### Your objective
Start at the first line below and write out everything verbatim except the pictures.

──────────

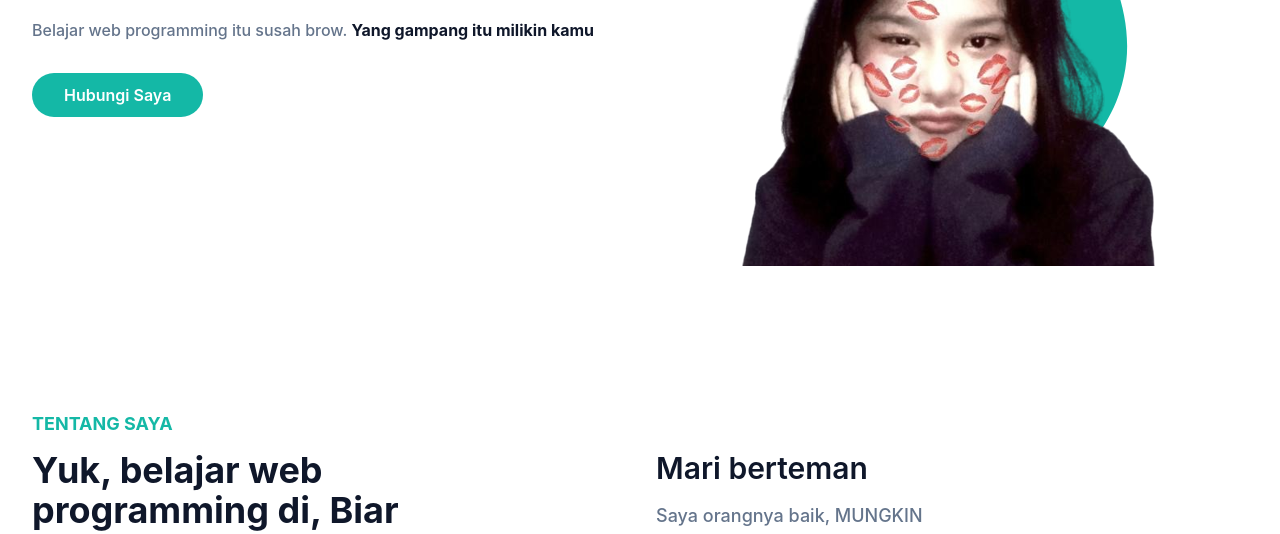
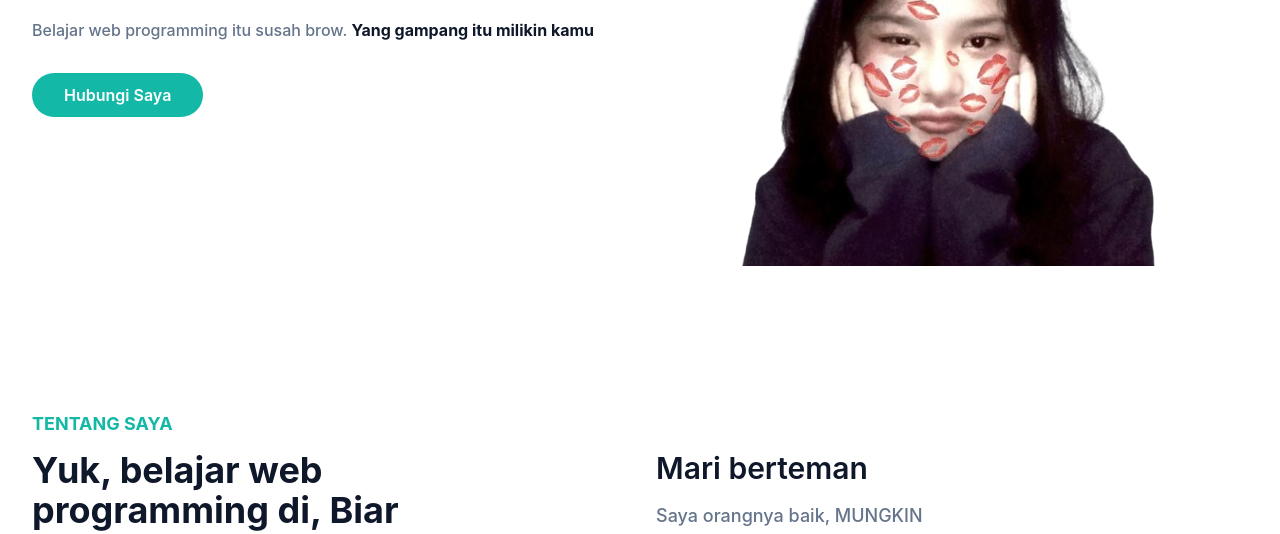
Before and after one commit to FerdyArdiansyah/FerdyArdiansyah.github.io, a website: page index.html in a window 1280 px wide. Shown: the part 418-952 px from the top of the page. Drawn offline with Linux system fonts and the light colour scheme.

Commit message:
second commit

```diff
--- a/index.html
+++ b/index.html
@@ -87,13 +87,7 @@
             <div class="relative mt-10 lg:right-0 lg:mt-9">
               <img src="dist/img/dira.png" alt="Sandhika Galih" class="relative z-10 mx-auto max-w-full" />
               <span class="absolute bottom-0 left-1/2 -translate-x-1/2 md:scale-125">
-                <svg width="400" height="400" viewBox="0 0 200 200" xmlns="http://www.w3.org/2000/svg">
-                  <path
-                    fill="#14b8a6"
-                    d="M47.4,-51C59.2,-35.6,65.1,-17.8,63.4,-1.7C61.7,14.5,52.6,28.9,40.8,36.6C28.9,44.2,14.5,45,-2,47C-18.4,49,-36.8,52.1,-45.4,44.5C-53.9,36.8,-52.5,18.4,-51.2,1.3C-49.9,-15.8,-48.7,-31.7,-40.2,-47.1C-31.7,-62.4,-15.8,-77.3,1,-78.3C17.8,-79.2,35.6,-66.3,47.4,-51Z"
-                    transform="translate(100 100) scale(1.1)"
-                  />
-                </svg>
+
               </span>
             </div>
           </div>
```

──────────

### Task output
Before and after one commit to FerdyArdiansyah/FerdyArdiansyah.github.io, a website: page index.html in a window 1280 px wide. Shown: the part 418-952 px from the top of the page. Drawn offline with Linux system fonts and the light colour scheme.

Commit message:
second commit

```diff
--- a/index.html
+++ b/index.html
@@ -87,13 +87,7 @@
             <div class="relative mt-10 lg:right-0 lg:mt-9">
               <img src="dist/img/dira.png" alt="Sandhika Galih" class="relative z-10 mx-auto max-w-full" />
               <span class="absolute bottom-0 left-1/2 -translate-x-1/2 md:scale-125">
-                <svg width="400" height="400" viewBox="0 0 200 200" xmlns="http://www.w3.org/2000/svg">
-                  <path
-                    fill="#14b8a6"
-                    d="M47.4,-51C59.2,-35.6,65.1,-17.8,63.4,-1.7C61.7,14.5,52.6,28.9,40.8,36.6C28.9,44.2,14.5,45,-2,47C-18.4,49,-36.8,52.1,-45.4,44.5C-53.9,36.8,-52.5,18.4,-51.2,1.3C-49.9,-15.8,-48.7,-31.7,-40.2,-47.1C-31.7,-62.4,-15.8,-77.3,1,-78.3C17.8,-79.2,35.6,-66.3,47.4,-51Z"
-                    transform="translate(100 100) scale(1.1)"
-                  />
-                </svg>
+
               </span>
             </div>
           </div>
```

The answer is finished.